[INPUT RECORDS]
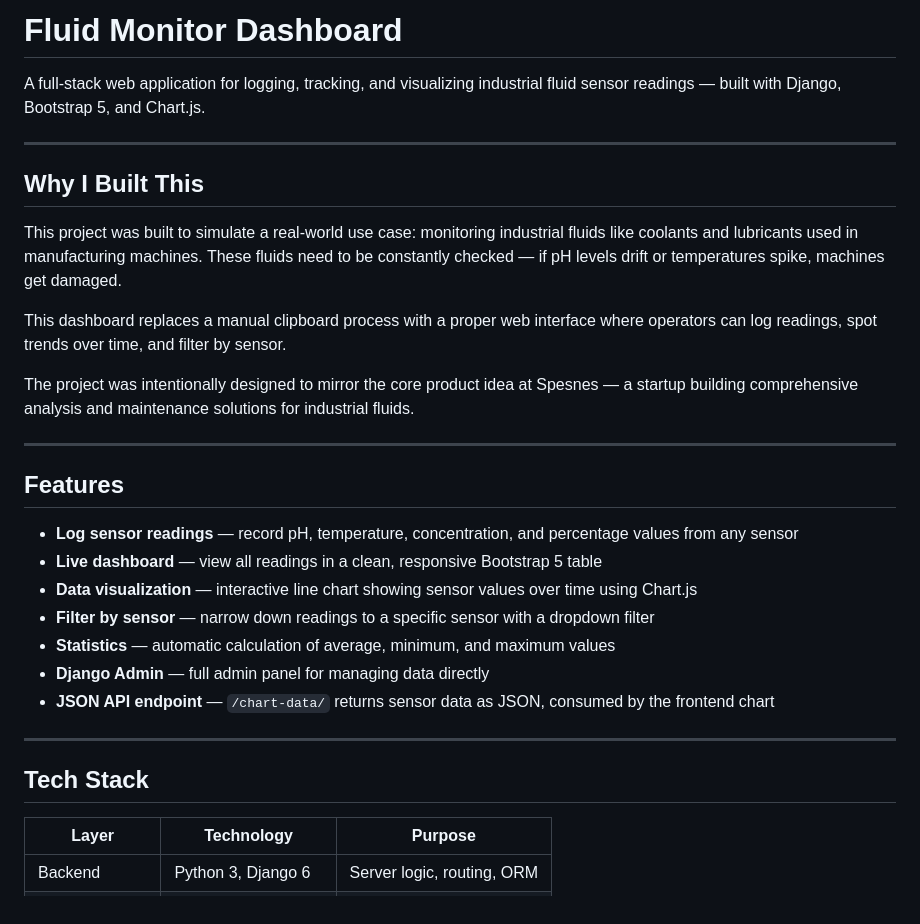
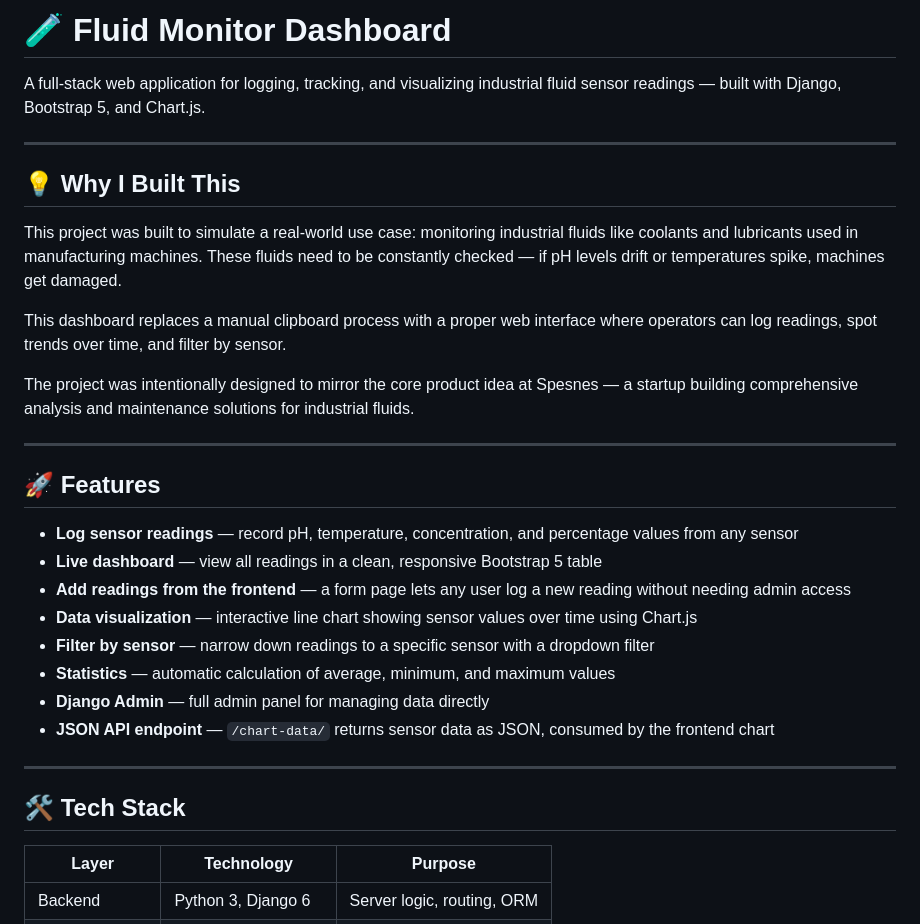
Before and after one commit to uditbh123/fluidmonitor, a Markdown page: README.md, the part around one of its changes. GitHub-like rendering.

```diff
--- a/README.md
+++ b/README.md
@@ -1,10 +1,10 @@
-#  Fluid Monitor Dashboard
+# 🧪 Fluid Monitor Dashboard
 
 A full-stack web application for logging, tracking, and visualizing industrial fluid sensor readings — built with Django, Bootstrap 5, and Chart.js.
 
 ---
 
-##  Why I Built This
+## 💡 Why I Built This
 
 This project was built to simulate a real-world use case: monitoring industrial fluids like coolants and lubricants used in manufacturing machines. These fluids need to be constantly checked — if pH levels drift or temperatures spike, machines get damaged.
 
@@ -14,10 +14,11 @@ The project was intentionally designed to mirror the core product idea at Spesne
 
 ---
 
-##  Features
+## 🚀 Features
 
 - **Log sensor readings** — record pH, temperature, concentration, and percentage values from any sensor
 - **Live dashboard** — view all readings in a clean, responsive Bootstrap 5 table
+- **Add readings from the frontend** — a form page lets any user log a new reading without needing admin access
 - **Data visualization** — interactive line chart showing sensor values over time using Chart.js
 - **Filter by sensor** — narrow down readings to a specific sensor with a dropdown filter
 - **Statistics** — automatic calculation of average, minimum, and maximum values
@@ -26,7 +27,7 @@ The project was intentionally designed to mirror the core product idea at Spesne
 
 ---
 
-##  Tech Stack
+## 🛠️ Tech Stack
 
 | Layer | Technology | Purpose |
 |-------|-----------|---------|
```
Also changed, not shown: other parts of README.md (+37 -15 lines).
[/INPUT RECORDS]
| DIRECTIONS |
Copy every line in the data above that has the string "README" in it.

| RESULT OF THIS TASK |
Before and after one commit to uditbh123/fluidmonitor, a Markdown page: README.md, the part around one of its changes. GitHub-like rendering.
--- a/README.md
+++ b/README.md
Also changed, not shown: other parts of README.md (+37 -15 lines).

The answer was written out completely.